"It takes a while because you're asking a certain band to play a certain slot on a certain day, but of course sometimes they can't play that day or slot but can play another, so your jigsaw moves around.
"These bookings go through the booking agent, then through manager, then through the band, and then they come back around to me, and it starts all over again from there until you've confirmed finally the act. It's a long process. What you think should be a really quick conversation, can take a week or longer. It gets quicker the further into your jigsaw though, because you have less bands to ask to play."
What criteria do you factor in when piecing together your jigsaw? For example, do poor album sales impact on getting bands on the Latitude bill, even if you really like the band?
"This is a difficult one because some acts just don't sell albums, yet they're huge. I used to promote a band called Gogol Bordello, who only sell about 5000 albums but they can play two Brixton dates in London, which is about 10,000 people. So it's quite skewed.
"Poor album sales won't affect an act getting on the bill if we like them, but it will affect where they sit on the bill. If an act sells 500,000 copies of their album, there's no doubt there will be a ground swell of people who will want to see them."

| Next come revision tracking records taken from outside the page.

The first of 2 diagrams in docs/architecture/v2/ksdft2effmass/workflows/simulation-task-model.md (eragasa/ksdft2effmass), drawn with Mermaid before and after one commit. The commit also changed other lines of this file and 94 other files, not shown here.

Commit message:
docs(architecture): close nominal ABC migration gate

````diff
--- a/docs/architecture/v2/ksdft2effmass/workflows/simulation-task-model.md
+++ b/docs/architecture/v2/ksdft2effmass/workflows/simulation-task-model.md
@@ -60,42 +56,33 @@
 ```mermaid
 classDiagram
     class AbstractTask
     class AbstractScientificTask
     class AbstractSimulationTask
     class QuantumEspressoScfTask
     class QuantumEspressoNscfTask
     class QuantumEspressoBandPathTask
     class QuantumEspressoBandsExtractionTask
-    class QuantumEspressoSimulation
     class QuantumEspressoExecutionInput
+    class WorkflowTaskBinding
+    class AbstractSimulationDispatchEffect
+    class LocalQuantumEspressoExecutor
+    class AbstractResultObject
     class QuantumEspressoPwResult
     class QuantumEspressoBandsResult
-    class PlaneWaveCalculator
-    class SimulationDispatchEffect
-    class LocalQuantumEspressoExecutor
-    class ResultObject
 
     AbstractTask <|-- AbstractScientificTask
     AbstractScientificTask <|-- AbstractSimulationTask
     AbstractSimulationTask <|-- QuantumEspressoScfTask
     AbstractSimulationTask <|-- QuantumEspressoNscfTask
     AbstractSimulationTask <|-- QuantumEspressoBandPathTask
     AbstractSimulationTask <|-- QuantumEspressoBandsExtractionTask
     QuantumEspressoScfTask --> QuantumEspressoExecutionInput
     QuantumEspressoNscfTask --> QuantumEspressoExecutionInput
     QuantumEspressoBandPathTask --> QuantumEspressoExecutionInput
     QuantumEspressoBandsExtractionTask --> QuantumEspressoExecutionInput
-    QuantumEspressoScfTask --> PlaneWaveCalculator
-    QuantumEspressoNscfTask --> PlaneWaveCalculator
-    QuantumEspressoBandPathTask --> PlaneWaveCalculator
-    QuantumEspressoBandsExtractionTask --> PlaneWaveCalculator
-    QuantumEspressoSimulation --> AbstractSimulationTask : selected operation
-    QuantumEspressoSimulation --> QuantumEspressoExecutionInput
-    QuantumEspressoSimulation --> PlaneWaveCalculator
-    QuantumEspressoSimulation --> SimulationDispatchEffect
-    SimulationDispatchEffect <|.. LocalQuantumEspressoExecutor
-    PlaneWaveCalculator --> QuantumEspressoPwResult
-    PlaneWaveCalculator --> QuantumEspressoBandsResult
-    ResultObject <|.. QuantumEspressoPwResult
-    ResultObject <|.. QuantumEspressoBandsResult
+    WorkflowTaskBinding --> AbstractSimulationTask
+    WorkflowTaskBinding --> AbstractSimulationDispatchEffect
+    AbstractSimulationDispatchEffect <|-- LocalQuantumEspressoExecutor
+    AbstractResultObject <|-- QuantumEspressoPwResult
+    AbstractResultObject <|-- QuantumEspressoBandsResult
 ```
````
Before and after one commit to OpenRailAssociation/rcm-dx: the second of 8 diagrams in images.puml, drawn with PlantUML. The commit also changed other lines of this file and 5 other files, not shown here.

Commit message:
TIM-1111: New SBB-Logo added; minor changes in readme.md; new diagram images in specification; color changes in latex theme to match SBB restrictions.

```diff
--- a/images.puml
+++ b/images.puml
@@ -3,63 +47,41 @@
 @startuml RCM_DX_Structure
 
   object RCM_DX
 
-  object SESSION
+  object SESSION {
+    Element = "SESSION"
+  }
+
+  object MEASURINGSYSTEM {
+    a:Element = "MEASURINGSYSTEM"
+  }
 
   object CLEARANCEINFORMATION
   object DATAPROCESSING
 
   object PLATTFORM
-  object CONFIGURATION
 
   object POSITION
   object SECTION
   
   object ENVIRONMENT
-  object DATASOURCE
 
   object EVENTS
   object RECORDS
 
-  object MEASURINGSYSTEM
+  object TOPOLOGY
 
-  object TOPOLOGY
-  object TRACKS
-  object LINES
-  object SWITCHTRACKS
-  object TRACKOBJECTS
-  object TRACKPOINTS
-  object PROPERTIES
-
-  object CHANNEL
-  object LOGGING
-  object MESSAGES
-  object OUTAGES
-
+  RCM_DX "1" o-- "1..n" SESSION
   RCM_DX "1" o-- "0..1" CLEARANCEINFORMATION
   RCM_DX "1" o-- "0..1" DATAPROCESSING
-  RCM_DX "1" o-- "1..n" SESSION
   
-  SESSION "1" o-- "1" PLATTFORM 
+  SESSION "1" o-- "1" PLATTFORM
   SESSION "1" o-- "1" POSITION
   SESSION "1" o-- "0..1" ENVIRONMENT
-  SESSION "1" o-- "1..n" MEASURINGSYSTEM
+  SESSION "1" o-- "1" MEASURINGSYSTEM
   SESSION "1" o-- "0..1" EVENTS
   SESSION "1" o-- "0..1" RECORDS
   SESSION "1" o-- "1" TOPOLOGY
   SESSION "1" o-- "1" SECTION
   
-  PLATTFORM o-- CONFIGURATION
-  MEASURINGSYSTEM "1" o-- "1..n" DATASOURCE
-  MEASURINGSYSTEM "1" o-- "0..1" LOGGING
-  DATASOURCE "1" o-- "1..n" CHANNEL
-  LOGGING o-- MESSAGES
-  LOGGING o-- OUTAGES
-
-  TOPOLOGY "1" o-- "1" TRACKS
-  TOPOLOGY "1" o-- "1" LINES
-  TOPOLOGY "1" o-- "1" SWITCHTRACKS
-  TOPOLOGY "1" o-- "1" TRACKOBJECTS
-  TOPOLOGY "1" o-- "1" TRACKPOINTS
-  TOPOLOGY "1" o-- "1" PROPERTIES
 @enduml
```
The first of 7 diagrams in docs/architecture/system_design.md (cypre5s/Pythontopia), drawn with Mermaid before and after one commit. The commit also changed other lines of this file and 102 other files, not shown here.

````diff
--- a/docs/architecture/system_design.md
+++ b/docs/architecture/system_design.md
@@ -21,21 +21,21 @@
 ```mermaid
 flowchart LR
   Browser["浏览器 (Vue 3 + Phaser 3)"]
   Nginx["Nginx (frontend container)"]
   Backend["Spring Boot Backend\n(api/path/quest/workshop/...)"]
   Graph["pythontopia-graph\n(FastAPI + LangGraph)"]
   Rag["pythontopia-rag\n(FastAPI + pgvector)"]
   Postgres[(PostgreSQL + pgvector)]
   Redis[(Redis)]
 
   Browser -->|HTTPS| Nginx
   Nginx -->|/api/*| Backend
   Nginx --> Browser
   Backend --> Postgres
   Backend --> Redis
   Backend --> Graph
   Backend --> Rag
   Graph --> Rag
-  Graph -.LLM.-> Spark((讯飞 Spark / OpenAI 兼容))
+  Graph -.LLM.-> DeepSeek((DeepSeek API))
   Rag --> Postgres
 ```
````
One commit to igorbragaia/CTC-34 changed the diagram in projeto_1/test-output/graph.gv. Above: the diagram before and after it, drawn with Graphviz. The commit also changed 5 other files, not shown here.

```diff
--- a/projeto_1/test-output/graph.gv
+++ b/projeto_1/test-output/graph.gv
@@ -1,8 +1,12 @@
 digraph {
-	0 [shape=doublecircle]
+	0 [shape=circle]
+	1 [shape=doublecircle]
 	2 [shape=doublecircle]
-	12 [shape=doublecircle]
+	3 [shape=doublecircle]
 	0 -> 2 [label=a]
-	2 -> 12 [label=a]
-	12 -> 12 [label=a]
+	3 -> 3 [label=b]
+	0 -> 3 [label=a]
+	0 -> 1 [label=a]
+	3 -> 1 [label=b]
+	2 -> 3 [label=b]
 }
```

For a new band who want to play Latitude next year, would they have to be at a certain level of popularity to get on the bill?
"We pretty much consider everything, but there are problems surrounding this. It's a frustrating issue, but there would be no chance of me listening to every single act who wants to play the festival. There is a viewpoint – certainly from myself – that we want to have acts on the bill that maybe haven't broken through, but we like them and they are having great reviews. They don't have to be new bands either.
"The other side to that is if you put too many less established bands on the bill, you won't sell as many tickets. The Huw Stephens stage is very much geared towards less established bands, with BBC Introducing putting forward local bands from the Suffolk area [where Latitude takes place], and Huw has a lot of unsigned acts as well.
"It is difficult and I am sympathetic to the amount of good bands who want to get onto festival bills but they can't. The flip side is that there are bands who can't get on to the festival circuit because they're simply not good enough. So yes, we do want to take on less established bands, or those who haven't broken through yet, but they have to be good."
Are there any kind of bands or genres that wouldn't work for Latitude?
"Well there aren't any rock or metal bands – it's just not that kind of festival – but sometimes, the more eccentric the band, the more chance they have of getting on the bill. Other than rock and metal, we'll look at anything."
What are your top tips for a band looking to land a festival gig?
"You have to be good! A booking agent can help, because I may be speaking to that agent about some of his or her bigger acts anyway, so research some agents who have an eclectic number of acts and try to sign up with them.
"I would probably give a band more time if their agent approached me, because there's really quite a small circle of agents and I know most of them. However, having a booking agent isn't imperative. [There is also a specific email address for bands who want to play Latitude]
"The one thing that puts me off is a really long email with loads of attachments and pictures. That's nice, but the reality is there aren't a lot of festival bookers in the country who have the time to wade through that. It's different for every booker, but for me it's a case of: keep it short, keep it simple, and let's hear the tunes. No long biographies!"
Finally, who would headline your dream Latitude festival?
"The Doors. It changes every day, but today it's The Doors."
Latitude festival runs from Thursday 14-Sunday 17 July. Visit the official Latitude site for more information. To book tickets go here, or call the UK festival credit card booking line on 0871 231 0846, or See Tickets on 0115 912 9000.